Required work: Could the records below be restated word for word, without a single picture?

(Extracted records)

################

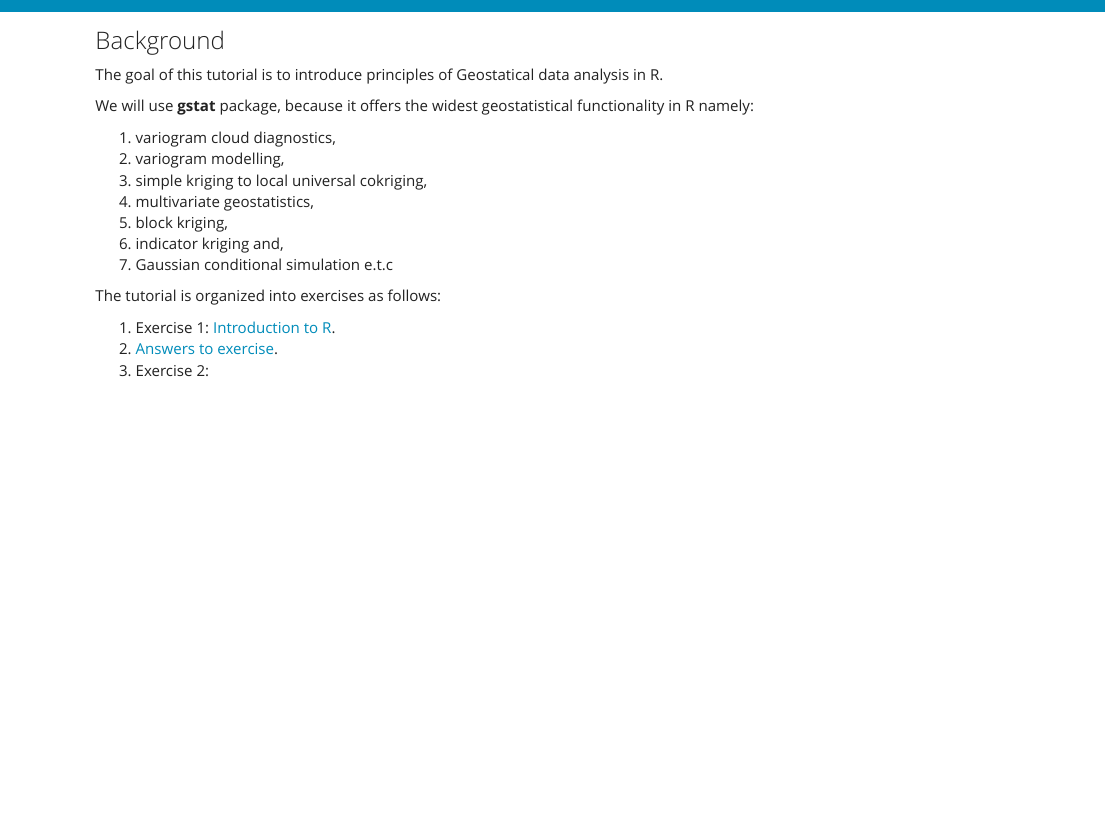
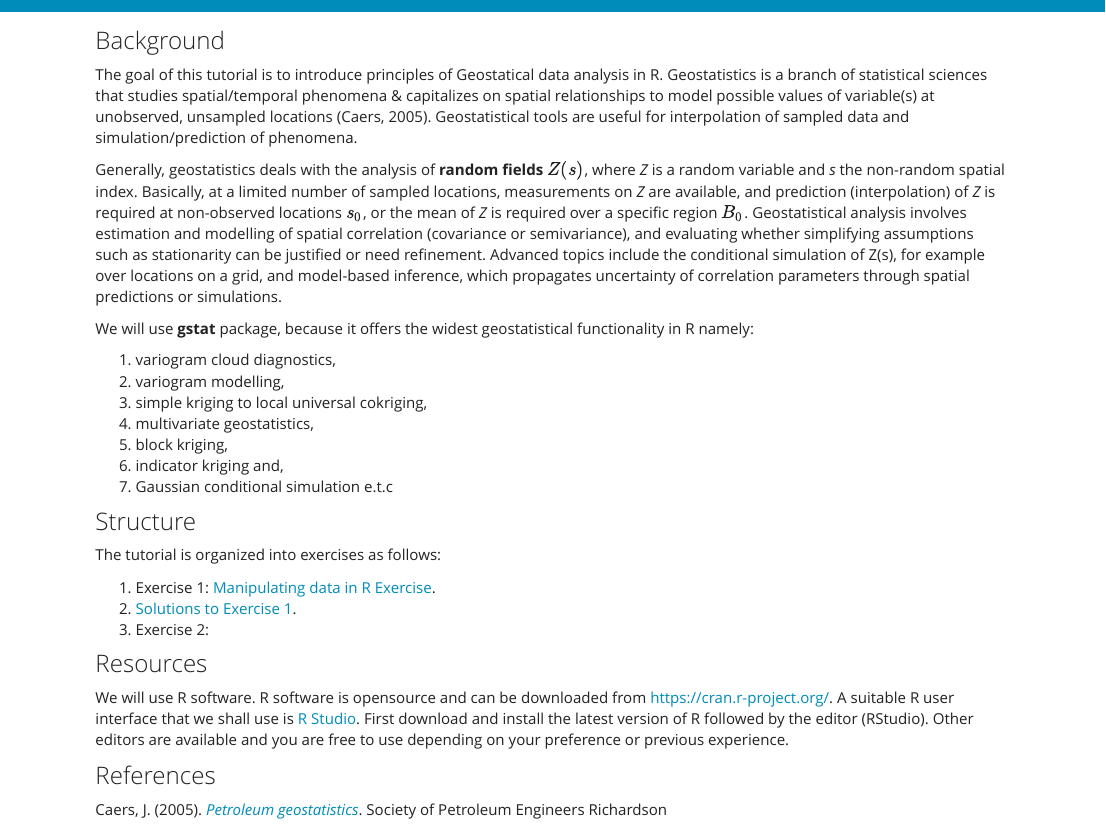
Before and after one commit to bensonkenduiywo/intro2geostats, an R Markdown document (index.Rmd): the page in a window 1100 px wide, from its top. Rendered offline with R 4.5, knitr and Pandoc, with nearby package versions; a font, style sheet, LaTeX package, included part or bibliography that could not be used is replaced or left out.

Commit message:
--Update

```diff
--- a/index.Rmd
+++ b/index.Rmd
@@ -7,7 +7,11 @@ knitr::opts_chunk$set(echo = TRUE)
 
 ### Background
 
-The goal of this tutorial is to introduce principles of Geostatical data analysis in R.
+The goal of this tutorial is to introduce principles of Geostatical data analysis in R. Geostatistics is a branch of statistical sciences that studies spatial/temporal phenomena & capitalizes on spatial relationships to model possible values of variable(s) at unobserved, unsampled locations (Caers, 2005). Geostatistical tools are useful for interpolation of sampled data and simulation/prediction of phenomena.
+
+Generally, geostatistics deals with the analysis of **random fields** $Z(s)$, where *Z* is a random variable and *s* the non-random spatial index. Basically, at a limited number of sampled locations, measurements on *Z* are available,
+and prediction (interpolation) of *Z* is required at non-observed locations
+$s_0$, or the mean of *Z* is required over a specific region $B_0$. Geostatistical analysis involves estimation and modelling of spatial correlation (covariance or semivariance), and evaluating whether simplifying assumptions such as stationarity can be justified or need refinement. Advanced topics include the conditional simulation of Z(s), for example over locations on a grid, and model-based inference, which propagates uncertainty of correlation parameters through spatial predictions or simulations.
 
 We will use **gstat** package, because it offers the widest geostatistical functionality in R namely:
 
@@ -19,8 +23,18 @@ We will use **gstat** package, because it offers the widest geostatistical funct
 6. indicator kriging and,
 7. Gaussian conditional simulation e.t.c
 
+### Structure
+
 The tutorial is organized into exercises as follows:
 
-1. Exercise 1: [Introduction to R](ex1_intro2R.html).
-2. [Answers to exercise](ex1_intro2R_answers.html).
+1. Exercise 1: [Manipulating data in R Exercise](ex1_intro2R.html).
+2. [Solutions to Exercise 1](ex1_intro2R_answers.html).
 3. Exercise 2:
+
+### Resources
+
+We will use R software. R software is opensource and can be downloaded from https://cran.r-project.org/. A suitable R user interface that we shall use is [R Studio](https://rstudio.com/products/rstudio/download/). First download and install the latest version of R followed by the editor (RStudio). Other editors are available and you are free to use depending on your preference or previous experience.
+
+### References
+
+Caers, J. (2005). [*Petroleum geostatistics*](https://store.spe.org/Petroleum-Geostatistics-P45.aspx). Society of Petroleum Engineers Richardson
```
Also changed, not shown: ex1_geostatistics_lesson1.Rmd (+3 -2 lines), index.html.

################

Result of this task:
Before and after one commit to bensonkenduiywo/intro2geostats, an R Markdown document (index.Rmd): the page in a window 1100 px wide, from its top. Rendered offline with R 4.5, knitr and Pandoc, with nearby package versions; a font, style sheet, LaTeX package, included part or bibliography that could not be used is replaced or left out.

Commit message:
--Update

```diff
--- a/index.Rmd
+++ b/index.Rmd
@@ -7,7 +7,11 @@ knitr::opts_chunk$set(echo = TRUE)
 
 ### Background
 
-The goal of this tutorial is to introduce principles of Geostatical data analysis in R.
+The goal of this tutorial is to introduce principles of Geostatical data analysis in R. Geostatistics is a branch of statistical sciences that studies spatial/temporal phenomena & capitalizes on spatial relationships to model possible values of variable(s) at unobserved, unsampled locations (Caers, 2005). Geostatistical tools are useful for interpolation of sampled data and simulation/prediction of phenomena.
+
+Generally, geostatistics deals with the analysis of **random fields** $Z(s)$, where *Z* is a random variable and *s* the non-random spatial index. Basically, at a limited number of sampled locations, measurements on *Z* are available,
+and prediction (interpolation) of *Z* is required at non-observed locations
+$s_0$, or the mean of *Z* is required over a specific region $B_0$. Geostatistical analysis involves estimation and modelling of spatial correlation (covariance or semivariance), and evaluating whether simplifying assumptions such as stationarity can be justified or need refinement. Advanced topics include the conditional simulation of Z(s), for example over locations on a grid, and model-based inference, which propagates uncertainty of correlation parameters through spatial predictions or simulations.
 
 We will use **gstat** package, because it offers the widest geostatistical functionality in R namely:
 
@@ -19,8 +23,18 @@ We will use **gstat** package, because it offers the widest geostatistical funct
 6. indicator kriging and,
 7. Gaussian conditional simulation e.t.c
 
+### Structure
+
 The tutorial is organized into exercises as follows:
 
-1. Exercise 1: [Introduction to R](ex1_intro2R.html).
-2. [Answers to exercise](ex1_intro2R_answers.html).
+1. Exercise 1: [Manipulating data in R Exercise](ex1_intro2R.html).
+2. [Solutions to Exercise 1](ex1_intro2R_answers.html).
 3. Exercise 2:
+
+### Resources
+
+We will use R software. R software is opensource and can be downloaded from https://cran.r-project.org/. A suitable R user interface that we shall use is [R Studio](https://rstudio.com/products/rstudio/download/). First download and install the latest version of R followed by the editor (RStudio). Other editors are available and you are free to use depending on your preference or previous experience.
+
+### References
+
+Caers, J. (2005). [*Petroleum geostatistics*](https://store.spe.org/Petroleum-Geostatistics-P45.aspx). Society of Petroleum Engineers Richardson
```
Also changed, not shown: ex1_geostatistics_lesson1.Rmd (+3 -2 lines), index.html.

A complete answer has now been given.